Skip to main content

Lis NIELSEN

Picture of Lis Nielsen
Title: Chief, Individual Behavioral Processes Branch
Office(s): Division of Behavioral and Social Research (DBSR)
Phone Number: 301-402-4156
Email Address: lisbeth.nielsen@nih.gov

Biography

Lis Nielsen is Chief of the National Institute on Aging’s (NIA) Individual Behavioral Processes Branch, which supports behavioral, psychological and integrative biobehavioral research on the mechanistic pathways linking social and behavioral factors to health in mid-life and older age. This Branch examines aging processes across the full life course, including early life influences on later life outcomes, as well as research on behavioral and social processes in midlife that play a causal role in shaping trajectories of aging.
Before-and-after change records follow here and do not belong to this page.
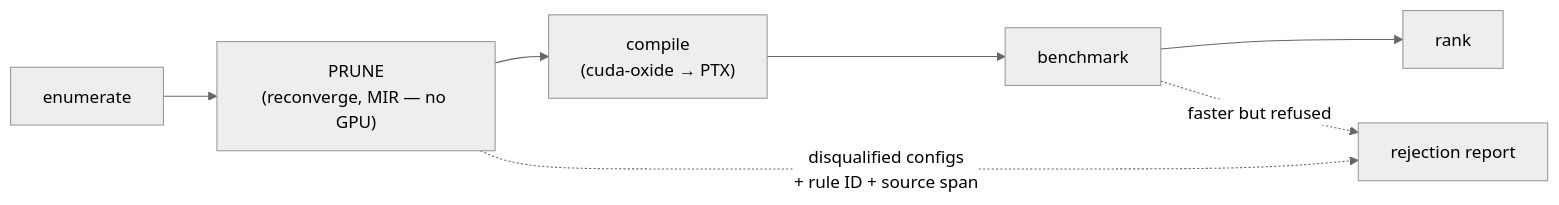
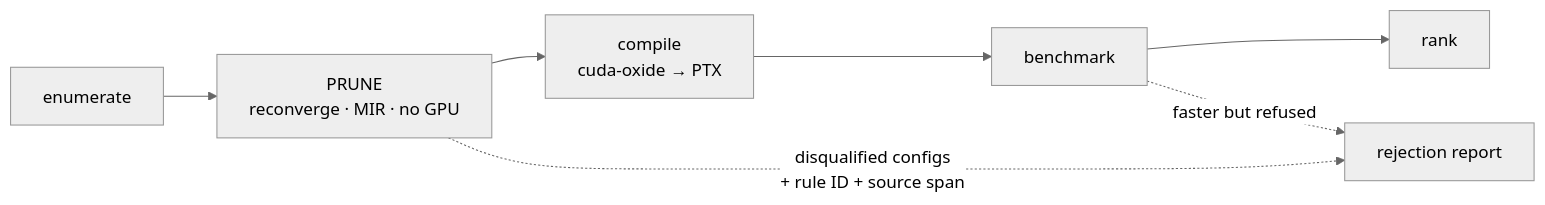
Before and after one commit to vyncint/launchbound: the diagram in README.md, drawn with Mermaid (neutral theme). The commit also changed other lines of this file and 8 other files, not shown here.

````diff
--- a/README.md
+++ b/README.md
@@ -87,9 +87,9 @@
 ```mermaid
 flowchart LR
-    A[enumerate] --> B["PRUNE\n(reconverge, MIR — no GPU)"]
-    B --> C["compile\n(cuda-oxide → PTX)"]
+    A[enumerate] --> B["PRUNE<br/>reconverge · MIR · no GPU"]
+    B --> C["compile<br/>cuda-oxide → PTX"]
     C --> D[benchmark]
     D --> E[rank]
-    B -. "disqualified configs\n+ rule ID + source span" .-> F[rejection report]
+    B -. "disqualified configs<br/>+ rule ID + source span" .-> F[rejection report]
     D -. "faster but refused" .-> F
 ```
````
Nielsen manages the Psychological Development and Integrative Science portfolio, which supports transdisciplinary research in affective science, health psychology, life-span developmental psychology, neuroeconomics and social neuroscience. She coordinates NIA research initiatives on midlife reversibility of risk associated with early life adversity, conscientiousness and healthy aging, socioemotional influences on decision-making, subjective well-being, and stress measurement. She serves on the Implementation Team for the trans-NIH Science of Behavior Change (SOBC) Common Fund Program, which promotes a mechanisms-focused experimental medicine approach to behavior change intervention design. Nielsen is the Project Scientist on the Midlife in the United States (MIDUS) Study, an NIA-funded national longitudinal study of health and well-being. She has a BA in Philosophy from Rhodes College, MA in Psychology (cand. Psych.) from the University of Copenhagen, and a PhD in Cognitive Psychology and Cognitive Science from the University of Arizona. She held an NIA-funded NRSA Post-Doctoral Fellowship in Psychology of Aging at Stanford University. Her scientific interests and research lie at the intersection of affective science and aging research.

Portfolio

  • Social, affective, and economic neuroscience of aging
  • Mechanisms of emotion, stress and health
  • Biosocial and biobehavioral integration
  • Emotional aging
  • Decision making and emotion-cognition interactions
  • Subjective well-being
  • Economic phenotypes
  • Personality and social cognition
  • Basic research on self-regulation
  • Science of behavior change
  • Decision making and well-being at the end of life

Inside NIA Blog Posts